Task Force introduces options for PLTC and articling reform

The Admission Program Task Force is exploring options for reform and enhancement of the Law Society Admission Program, including some integration or harmonization of PLTC and articling. The Task Force is committed to consulting with the law schools, law students, principals and other interested lawyers and invites comment on the reform options outlined in its interim report, which was presented to the Benchers in December. The report is available in the Resource Library/Reports section of the Law Society website at www.lawsociety.bc.ca.

In 1999, Christopher Roper, Director of the Centre for Legal Education (Sydney, Australia), conducted an independent, comprehensive review of the Professional Legal Training Course. In his report, New Directions for Practical Legal Training in British Columbia (the "Roper Report"), he concluded: "The course is very successful in achieving what it sets out to do. But now it is time to review it. Quality control begins at the entry gate and so, naturally, the training for those about to enter the profession must be put under scrutiny, regularly and critically."

The Benchers dedicated their 2001 retreat to considering PLTC and articling program reform and enhancement and set up an Admission Program Task Force, chaired by First Vice-President Richard Gibbs, Q.C. The Task Force is mandated to review the Admission Program, including PLTC and articling, and to recommend reforms to ensure the program meets the needs of the profession and students, and fulfils the Law Society's statutory mandate to serve the public interest.

In December the Task Force presented to the Benchers an Interim Report, setting out a series of options for reform for further exploration. The options are put forward, not as recommendations, but as options that merit further analysis and require consultation by the Task Force with the profession, law schools and students. The Task Force expects to prepare a final report and recommendations for the Benchers next May.

The Interim Report recognizes that the mandate of the Law Society Admission Program is to ensure that students admitted to the B.C. bar are competent and fit to begin the practice of law. The Task Force endorses the conclusion in the Roper Report that the profession needs to be satisfied that newly called lawyers possess: 1) sufficient legal knowledge; 2) sufficient lawyering and law practice skills and professional attitude; 3) sufficient practical experience, and 4) good character.

The Interim Report considers the potential for enrichment of the Admission Program by linking and harmonizing the content of PLTC and articling. As noted in the Roper Report: ".the one year period from graduation to Call must be seen as a whole; as an integrated time of professional preparation, with its own objectives and components. I also suggest that the proposed content of PLTC . be, in fact and with some slight adaptation, the prescribed content of the articling year itself."

Both the Admission Program Task Force and many of the Benchers at the 2001 retreat have identified articling as a weak link in the professional legal education process. Because articling functions in isolation, and the quality of experience varies greatly, for some students it is now less significant than PLTC as preparation for the competent practice of law.

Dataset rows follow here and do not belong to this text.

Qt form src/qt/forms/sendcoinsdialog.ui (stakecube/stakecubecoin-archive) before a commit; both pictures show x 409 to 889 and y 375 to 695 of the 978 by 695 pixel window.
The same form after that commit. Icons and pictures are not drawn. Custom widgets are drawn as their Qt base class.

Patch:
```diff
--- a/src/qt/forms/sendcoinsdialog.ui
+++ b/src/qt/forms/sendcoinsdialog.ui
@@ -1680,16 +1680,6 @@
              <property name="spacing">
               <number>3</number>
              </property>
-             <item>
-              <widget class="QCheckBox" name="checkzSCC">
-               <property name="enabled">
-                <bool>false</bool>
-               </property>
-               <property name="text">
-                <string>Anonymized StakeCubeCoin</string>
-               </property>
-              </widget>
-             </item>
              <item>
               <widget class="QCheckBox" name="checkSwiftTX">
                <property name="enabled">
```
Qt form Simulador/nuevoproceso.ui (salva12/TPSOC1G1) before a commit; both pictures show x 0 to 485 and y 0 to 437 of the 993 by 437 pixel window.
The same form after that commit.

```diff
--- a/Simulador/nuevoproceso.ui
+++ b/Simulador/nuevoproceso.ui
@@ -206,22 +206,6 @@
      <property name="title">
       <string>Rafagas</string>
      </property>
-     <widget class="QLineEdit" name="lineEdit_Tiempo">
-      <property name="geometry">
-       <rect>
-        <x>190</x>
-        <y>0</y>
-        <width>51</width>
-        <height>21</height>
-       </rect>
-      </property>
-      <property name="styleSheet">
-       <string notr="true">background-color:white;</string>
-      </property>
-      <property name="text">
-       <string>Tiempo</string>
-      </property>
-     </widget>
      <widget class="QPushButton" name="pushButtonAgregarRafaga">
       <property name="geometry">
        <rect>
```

Yet, from the first day of law school to call to the bar, articling is the one part of the pre-call education and qualification process that is dedicated to helping students acquire, in a real-life context, the competence to practise law. As such, it is analogous to the teaching hospital experience for medical students. As important as the articling experience is, it can unfortunately fall short. The Law Society's approach to articling has been largely hands-off. While providing modest guidelines to principals and students on what should happen in articling, the Society largely ignores whether these guidelines are met.

In its review, the Task Force is assessing a number of articling options, including a system in which principals and students would agree to a comprehensive, detailed educational contract, including an educational plan, followed up by mid-term and final progress reports.

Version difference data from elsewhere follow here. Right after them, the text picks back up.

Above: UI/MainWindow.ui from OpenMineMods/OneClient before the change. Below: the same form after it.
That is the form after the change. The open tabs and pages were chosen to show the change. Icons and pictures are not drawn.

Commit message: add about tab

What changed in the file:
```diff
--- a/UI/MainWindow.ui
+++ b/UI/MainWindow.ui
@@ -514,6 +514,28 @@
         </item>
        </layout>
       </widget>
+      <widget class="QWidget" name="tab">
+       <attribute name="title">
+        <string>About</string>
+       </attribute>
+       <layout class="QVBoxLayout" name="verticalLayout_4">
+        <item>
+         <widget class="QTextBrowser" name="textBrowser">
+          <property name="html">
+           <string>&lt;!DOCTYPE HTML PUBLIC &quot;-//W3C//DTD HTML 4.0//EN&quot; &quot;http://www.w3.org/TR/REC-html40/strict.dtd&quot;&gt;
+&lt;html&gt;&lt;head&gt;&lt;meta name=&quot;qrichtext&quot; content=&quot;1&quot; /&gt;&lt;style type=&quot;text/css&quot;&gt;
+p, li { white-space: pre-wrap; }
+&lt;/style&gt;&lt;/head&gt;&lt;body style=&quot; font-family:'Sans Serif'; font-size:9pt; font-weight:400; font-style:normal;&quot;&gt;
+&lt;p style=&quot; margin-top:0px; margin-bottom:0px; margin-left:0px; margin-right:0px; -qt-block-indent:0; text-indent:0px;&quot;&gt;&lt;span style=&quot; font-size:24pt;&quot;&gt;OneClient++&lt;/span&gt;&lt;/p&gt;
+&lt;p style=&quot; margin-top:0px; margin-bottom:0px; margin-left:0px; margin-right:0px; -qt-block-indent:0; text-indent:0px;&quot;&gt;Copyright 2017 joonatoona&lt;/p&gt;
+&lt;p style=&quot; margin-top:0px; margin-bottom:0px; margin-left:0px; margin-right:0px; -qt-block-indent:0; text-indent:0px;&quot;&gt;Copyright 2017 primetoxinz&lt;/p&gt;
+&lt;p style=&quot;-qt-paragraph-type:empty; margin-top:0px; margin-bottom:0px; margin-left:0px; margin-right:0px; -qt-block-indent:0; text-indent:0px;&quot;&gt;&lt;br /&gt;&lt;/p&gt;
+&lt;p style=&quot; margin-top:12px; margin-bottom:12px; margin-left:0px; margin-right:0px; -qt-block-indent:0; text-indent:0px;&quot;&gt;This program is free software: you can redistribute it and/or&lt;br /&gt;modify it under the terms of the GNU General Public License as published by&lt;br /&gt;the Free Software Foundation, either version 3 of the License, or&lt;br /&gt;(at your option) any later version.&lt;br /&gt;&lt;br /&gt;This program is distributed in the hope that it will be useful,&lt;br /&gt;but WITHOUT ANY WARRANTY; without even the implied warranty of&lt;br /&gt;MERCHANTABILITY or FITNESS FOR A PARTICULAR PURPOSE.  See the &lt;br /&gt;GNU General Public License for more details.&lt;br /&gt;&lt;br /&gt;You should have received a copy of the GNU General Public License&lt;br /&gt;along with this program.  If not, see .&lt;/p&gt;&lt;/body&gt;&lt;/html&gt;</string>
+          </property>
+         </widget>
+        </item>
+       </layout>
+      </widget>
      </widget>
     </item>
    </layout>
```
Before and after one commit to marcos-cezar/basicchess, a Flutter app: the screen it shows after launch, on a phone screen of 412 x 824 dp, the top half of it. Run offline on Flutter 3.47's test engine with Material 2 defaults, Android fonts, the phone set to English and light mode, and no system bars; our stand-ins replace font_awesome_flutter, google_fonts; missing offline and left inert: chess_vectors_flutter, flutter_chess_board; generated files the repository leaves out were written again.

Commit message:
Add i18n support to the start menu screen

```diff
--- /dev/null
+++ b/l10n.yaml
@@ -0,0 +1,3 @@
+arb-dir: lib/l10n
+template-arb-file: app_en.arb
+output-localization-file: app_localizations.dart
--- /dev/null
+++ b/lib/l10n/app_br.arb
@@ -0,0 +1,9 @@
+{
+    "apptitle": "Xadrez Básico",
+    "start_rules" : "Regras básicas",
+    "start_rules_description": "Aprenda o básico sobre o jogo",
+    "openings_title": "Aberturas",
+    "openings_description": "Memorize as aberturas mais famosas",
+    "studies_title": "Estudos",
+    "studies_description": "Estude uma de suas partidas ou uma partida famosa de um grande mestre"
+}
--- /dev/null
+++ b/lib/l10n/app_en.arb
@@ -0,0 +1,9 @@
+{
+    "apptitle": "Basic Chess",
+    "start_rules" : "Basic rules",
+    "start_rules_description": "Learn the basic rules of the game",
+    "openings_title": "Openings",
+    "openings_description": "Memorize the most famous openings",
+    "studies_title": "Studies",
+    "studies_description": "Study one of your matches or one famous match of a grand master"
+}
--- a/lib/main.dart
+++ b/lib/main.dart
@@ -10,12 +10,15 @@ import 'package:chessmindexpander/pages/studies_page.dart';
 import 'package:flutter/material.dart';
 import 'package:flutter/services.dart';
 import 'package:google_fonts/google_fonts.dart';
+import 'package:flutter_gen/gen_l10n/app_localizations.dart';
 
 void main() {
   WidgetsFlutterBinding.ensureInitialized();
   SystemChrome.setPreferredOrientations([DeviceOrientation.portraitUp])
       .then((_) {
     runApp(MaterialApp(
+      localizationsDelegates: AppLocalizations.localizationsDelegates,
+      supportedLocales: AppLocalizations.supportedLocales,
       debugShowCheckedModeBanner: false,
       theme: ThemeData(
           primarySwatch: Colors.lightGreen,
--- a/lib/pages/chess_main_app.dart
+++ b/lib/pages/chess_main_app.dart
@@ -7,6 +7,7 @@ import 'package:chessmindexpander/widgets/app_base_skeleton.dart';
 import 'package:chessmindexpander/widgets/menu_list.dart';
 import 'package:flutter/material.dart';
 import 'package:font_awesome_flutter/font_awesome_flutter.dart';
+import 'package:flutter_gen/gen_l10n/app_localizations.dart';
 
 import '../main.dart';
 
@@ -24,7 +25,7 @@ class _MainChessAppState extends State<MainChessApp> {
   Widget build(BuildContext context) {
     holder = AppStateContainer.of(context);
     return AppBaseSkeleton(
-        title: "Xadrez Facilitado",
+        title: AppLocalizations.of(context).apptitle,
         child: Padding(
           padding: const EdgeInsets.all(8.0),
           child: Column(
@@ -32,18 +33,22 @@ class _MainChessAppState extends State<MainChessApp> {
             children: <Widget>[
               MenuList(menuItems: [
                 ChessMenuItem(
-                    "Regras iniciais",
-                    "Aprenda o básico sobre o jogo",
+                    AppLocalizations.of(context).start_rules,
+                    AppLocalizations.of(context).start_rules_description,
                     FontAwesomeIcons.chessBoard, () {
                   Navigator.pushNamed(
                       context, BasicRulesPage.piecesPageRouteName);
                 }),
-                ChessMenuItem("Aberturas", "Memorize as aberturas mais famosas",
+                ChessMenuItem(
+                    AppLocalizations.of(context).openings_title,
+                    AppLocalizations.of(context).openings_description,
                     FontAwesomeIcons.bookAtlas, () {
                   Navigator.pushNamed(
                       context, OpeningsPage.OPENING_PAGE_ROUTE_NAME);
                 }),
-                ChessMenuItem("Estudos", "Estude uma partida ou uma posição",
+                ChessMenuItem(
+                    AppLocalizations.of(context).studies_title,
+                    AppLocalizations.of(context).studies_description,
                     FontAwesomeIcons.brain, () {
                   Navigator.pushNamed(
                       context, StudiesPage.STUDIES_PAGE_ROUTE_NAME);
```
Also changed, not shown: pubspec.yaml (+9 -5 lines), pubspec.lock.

Options for PLTC reform include revising the curriculum to correspond to a new Competency Profile, which has been developed in cooperation with the other western provinces and recently approved by the Benchers. [This competency profile can be found as an appendix to the Interim Report.] Also under consideration is using on-line technology (as the Roper Report recommends) to integrate articling and PLTC and to improve access to materials, registration and information services.

The Interim Report lists additional options that the Task Force has considered but, along with the Benchers, has decided against pursuing, such as eliminating the articling term, eliminating PLTC and replacing it with examinations and skills assessments, or substantially lengthening the PLTC term.

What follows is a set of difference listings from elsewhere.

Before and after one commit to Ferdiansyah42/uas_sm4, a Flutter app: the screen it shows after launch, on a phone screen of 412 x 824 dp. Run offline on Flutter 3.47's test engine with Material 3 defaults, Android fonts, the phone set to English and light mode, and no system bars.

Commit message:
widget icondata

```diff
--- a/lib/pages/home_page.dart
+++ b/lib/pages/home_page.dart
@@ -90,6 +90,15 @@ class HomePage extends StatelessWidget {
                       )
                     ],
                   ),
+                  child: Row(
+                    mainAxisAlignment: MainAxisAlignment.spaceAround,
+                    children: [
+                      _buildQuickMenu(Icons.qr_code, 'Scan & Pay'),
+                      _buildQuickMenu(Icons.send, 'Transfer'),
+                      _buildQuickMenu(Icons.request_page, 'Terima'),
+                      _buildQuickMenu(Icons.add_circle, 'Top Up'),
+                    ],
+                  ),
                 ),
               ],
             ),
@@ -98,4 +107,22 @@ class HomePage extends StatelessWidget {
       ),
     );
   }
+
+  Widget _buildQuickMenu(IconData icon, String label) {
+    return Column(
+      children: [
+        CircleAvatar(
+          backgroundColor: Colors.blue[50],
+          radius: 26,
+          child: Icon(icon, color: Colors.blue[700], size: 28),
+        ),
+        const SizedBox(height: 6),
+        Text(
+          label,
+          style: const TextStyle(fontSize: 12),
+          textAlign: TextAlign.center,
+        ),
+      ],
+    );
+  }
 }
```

The Task Force invites lawyers and students to read the Interim Report and welcomes comments and suggestions on the report by February 28, 2002. Please contact:

Alan Treleaven
Director of Professional Legal Training
Law Society of B.C.
845 Cambie Street
Vancouver, B.C. V6B 4Z9
Fax: (604) 669-5232
Email: atreleaven@lsbc.org

Lawyers without internet access are welcome to request a hard copy of the report from the Law Society office.